Parents: This highly regarded site creates a safe spot for kids to listen to hip music — all pre-screened by parents. With games, videos, and a virtual world to explore, and an emphasis on music appreciation, it’s a sweet-sounding mix of what kids want in music and what parents want online — safety and education.
Cost: You can play on Franktown Rocks as a guest, or to join paid membership. Age: Tweens
Parents: This networking site has made some serious efforts to ensure kids have a safe experience. Users can’t friend strangers through the site; they need to get a randomly generated code for each friend they invite to join, and send it via text or print it out and bring the code to school.
Cost: free.

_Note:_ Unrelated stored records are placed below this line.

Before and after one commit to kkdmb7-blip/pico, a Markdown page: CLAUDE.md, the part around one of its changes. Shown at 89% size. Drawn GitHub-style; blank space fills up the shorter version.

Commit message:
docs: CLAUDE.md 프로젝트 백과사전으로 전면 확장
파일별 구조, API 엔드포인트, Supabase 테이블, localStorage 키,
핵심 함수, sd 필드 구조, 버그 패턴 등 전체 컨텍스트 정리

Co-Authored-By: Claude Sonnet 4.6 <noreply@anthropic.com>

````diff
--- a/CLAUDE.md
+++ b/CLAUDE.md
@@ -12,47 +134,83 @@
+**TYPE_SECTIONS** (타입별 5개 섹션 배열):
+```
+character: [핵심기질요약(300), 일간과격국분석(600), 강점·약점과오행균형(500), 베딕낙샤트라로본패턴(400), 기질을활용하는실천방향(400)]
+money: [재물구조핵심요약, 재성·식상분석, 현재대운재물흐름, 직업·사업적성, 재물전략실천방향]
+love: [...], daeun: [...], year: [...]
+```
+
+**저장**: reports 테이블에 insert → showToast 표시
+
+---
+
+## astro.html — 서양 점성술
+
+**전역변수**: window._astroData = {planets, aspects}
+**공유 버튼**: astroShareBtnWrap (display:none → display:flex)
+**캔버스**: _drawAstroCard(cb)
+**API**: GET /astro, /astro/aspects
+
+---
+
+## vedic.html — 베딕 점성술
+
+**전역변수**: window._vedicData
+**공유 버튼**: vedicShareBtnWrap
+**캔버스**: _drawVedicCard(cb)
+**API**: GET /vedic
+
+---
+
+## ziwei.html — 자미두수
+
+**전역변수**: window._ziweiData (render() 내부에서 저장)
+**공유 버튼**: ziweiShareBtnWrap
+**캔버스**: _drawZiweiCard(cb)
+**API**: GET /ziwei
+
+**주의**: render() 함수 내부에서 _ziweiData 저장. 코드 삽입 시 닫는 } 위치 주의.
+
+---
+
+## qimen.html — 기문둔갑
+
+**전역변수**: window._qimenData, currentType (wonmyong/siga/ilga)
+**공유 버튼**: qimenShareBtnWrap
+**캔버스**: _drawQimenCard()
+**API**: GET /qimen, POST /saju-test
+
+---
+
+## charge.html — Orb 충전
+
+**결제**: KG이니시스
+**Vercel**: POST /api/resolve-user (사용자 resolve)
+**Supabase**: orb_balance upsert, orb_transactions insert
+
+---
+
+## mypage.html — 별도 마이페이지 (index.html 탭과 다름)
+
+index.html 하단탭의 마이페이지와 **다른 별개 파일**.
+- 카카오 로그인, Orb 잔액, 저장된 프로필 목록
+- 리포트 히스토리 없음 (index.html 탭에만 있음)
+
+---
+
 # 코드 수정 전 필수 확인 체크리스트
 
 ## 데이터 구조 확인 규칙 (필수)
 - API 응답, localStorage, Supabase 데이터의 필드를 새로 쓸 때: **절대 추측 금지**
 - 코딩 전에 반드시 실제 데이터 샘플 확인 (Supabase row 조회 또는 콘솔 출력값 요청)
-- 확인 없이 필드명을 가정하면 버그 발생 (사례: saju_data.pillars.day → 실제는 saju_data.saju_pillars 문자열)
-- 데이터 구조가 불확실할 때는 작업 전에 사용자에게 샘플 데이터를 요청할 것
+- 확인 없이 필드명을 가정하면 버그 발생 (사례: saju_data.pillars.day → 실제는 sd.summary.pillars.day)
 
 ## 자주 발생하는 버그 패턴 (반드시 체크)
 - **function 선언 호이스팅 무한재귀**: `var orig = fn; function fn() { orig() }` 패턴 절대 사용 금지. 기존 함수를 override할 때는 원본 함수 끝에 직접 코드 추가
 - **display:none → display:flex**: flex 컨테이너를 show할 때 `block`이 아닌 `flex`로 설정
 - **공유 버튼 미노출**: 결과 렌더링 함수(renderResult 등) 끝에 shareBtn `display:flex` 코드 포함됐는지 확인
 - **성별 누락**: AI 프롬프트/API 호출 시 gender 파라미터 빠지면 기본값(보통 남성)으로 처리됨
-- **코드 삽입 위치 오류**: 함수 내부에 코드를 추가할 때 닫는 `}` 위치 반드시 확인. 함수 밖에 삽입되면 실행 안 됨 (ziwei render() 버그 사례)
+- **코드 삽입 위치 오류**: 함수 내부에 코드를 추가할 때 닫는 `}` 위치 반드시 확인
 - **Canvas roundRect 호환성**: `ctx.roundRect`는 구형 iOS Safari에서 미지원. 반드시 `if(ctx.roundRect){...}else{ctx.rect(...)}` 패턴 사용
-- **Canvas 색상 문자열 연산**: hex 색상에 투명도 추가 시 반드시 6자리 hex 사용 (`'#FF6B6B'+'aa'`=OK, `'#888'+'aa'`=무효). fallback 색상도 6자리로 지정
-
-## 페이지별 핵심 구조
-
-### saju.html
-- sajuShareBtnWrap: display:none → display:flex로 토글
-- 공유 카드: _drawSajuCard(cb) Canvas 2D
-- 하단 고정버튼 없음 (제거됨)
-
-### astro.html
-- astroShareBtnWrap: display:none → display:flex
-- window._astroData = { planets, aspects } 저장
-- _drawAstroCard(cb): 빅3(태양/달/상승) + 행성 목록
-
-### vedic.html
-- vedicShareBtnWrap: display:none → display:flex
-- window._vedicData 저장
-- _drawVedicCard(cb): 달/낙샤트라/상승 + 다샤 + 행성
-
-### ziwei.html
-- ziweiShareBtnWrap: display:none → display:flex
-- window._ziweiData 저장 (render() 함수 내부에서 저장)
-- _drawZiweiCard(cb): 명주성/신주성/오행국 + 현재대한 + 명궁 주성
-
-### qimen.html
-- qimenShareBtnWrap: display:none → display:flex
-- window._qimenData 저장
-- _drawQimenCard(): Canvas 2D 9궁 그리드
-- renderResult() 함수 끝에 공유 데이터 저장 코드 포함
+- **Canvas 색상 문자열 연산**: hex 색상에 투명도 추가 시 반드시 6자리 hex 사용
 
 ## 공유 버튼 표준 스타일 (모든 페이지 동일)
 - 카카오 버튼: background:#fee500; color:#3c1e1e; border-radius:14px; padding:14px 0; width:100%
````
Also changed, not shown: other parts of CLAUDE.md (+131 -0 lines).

Age: For kids under 13
Grom Kids: When one 11-year-old got kicked off Facebook recently, he decided to start his own social network — no joke. The result is a space for kids to chat, share videos, get homework help, and more, with 24/7 live monitoring.
For parents: Only adults who are parent-approved can join the site, and mom and dad receive regular e-mails updating them on their kid’s online activity.
Cost: free. Age: 15 and under.
More than just a digital babysitter, social networks for kids can be a useful teaching tool, helping kids learn about appropriate social network etiquette, safe sharing practices and online citizenship. You may opt an age-appropriate social network that your kids will love and you can approve of. Your kids will like them, and you’ll rest easy knowing they’re protected.
Share with us your experience on Social Networks for kids under 13!Read more:
Social Networking Sites for Kidshttp://www.parenting.com/article/social-networking-sites-for-kids
6 Great Social Networking Sites Just For Kidshttp://www.popsugar.com/moms/Best-Social-Networks-Kids-15191030